### WHAT THE EXERCISE ASKS
A line belongs in the answer if it contains "CustomDrawer"; copy every such line from the entries below.

|---|

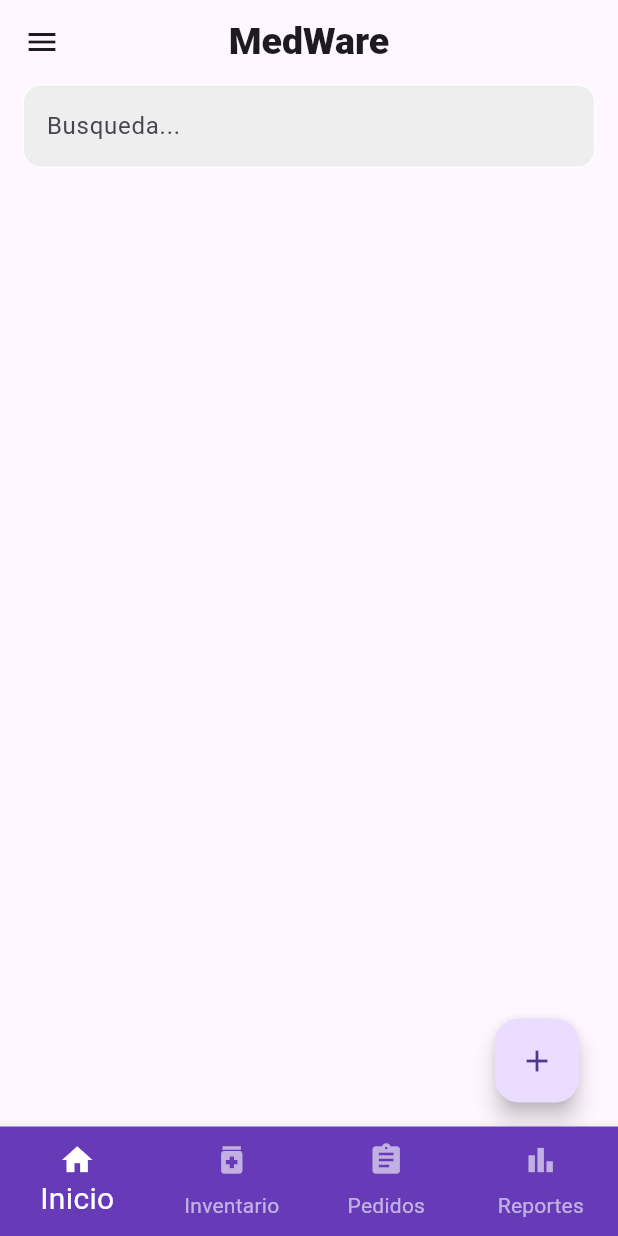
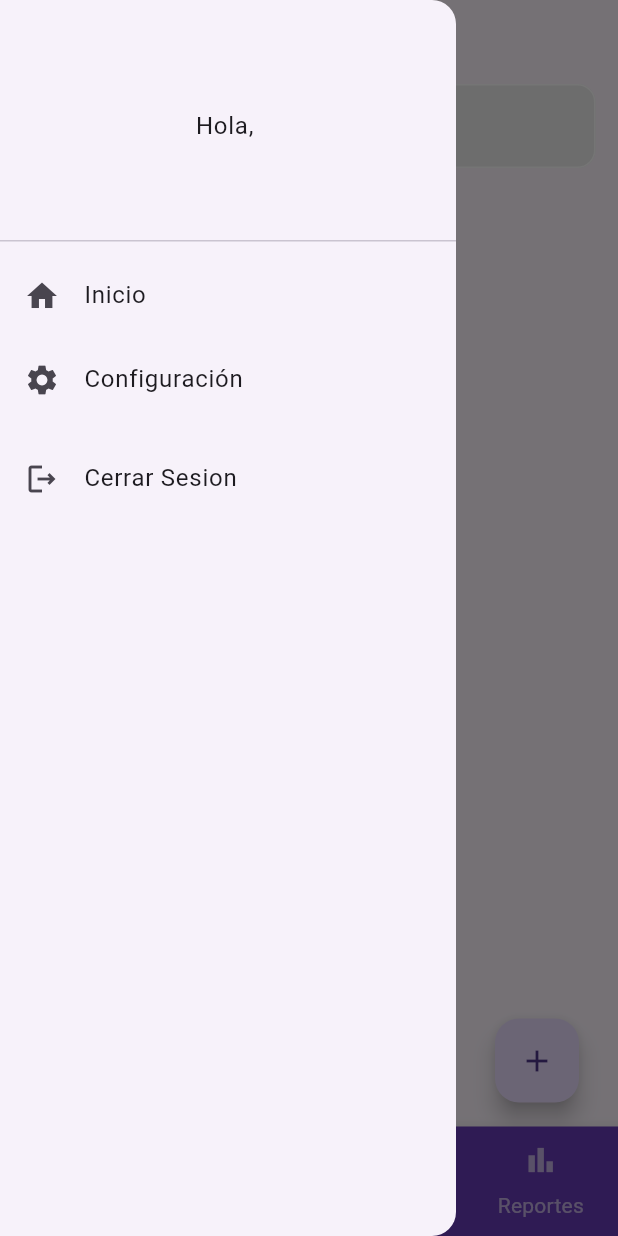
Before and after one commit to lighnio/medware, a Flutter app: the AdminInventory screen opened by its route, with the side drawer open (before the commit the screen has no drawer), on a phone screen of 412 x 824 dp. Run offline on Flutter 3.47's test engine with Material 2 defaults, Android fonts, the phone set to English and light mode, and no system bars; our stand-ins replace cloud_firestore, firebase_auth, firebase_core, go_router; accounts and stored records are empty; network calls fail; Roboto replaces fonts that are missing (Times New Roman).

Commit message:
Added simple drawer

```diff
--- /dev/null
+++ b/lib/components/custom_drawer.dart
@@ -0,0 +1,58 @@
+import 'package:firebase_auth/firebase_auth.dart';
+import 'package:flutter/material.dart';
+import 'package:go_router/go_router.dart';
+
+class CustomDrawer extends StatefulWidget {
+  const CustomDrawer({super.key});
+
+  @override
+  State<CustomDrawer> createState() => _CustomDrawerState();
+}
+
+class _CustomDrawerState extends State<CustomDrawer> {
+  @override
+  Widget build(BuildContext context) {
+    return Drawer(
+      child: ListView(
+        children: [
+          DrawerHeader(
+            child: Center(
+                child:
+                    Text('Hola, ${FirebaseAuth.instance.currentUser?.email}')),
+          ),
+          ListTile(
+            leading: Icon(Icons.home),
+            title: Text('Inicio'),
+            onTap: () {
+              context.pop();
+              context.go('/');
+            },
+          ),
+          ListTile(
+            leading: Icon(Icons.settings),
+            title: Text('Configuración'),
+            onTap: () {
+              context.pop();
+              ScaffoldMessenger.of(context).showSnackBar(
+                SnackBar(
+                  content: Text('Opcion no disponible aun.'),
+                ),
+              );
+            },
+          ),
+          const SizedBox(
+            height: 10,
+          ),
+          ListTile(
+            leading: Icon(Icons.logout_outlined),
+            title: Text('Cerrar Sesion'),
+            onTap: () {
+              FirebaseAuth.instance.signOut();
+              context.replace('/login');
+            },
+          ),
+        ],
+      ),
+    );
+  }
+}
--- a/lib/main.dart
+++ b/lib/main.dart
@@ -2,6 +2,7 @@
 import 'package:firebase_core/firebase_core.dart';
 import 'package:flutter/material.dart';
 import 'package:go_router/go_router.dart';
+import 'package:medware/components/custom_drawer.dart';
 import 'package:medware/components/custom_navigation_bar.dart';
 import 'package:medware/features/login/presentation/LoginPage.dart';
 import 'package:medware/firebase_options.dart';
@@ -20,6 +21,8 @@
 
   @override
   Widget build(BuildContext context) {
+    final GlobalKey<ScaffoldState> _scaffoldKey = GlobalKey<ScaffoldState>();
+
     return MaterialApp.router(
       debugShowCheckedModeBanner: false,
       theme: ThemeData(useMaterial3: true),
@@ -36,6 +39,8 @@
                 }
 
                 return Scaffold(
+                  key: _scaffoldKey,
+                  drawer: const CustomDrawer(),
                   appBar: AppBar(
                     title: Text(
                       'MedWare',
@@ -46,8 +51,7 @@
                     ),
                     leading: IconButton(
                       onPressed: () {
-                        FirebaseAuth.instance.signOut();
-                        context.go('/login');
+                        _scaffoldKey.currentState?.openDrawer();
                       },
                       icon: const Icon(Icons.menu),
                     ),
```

|---|

### ANSWER BELOW
+class CustomDrawer extends StatefulWidget {
+  const CustomDrawer({super.key});
+  State<CustomDrawer> createState() => _CustomDrawerState();
+class _CustomDrawerState extends State<CustomDrawer> {
+                  drawer: const CustomDrawer(),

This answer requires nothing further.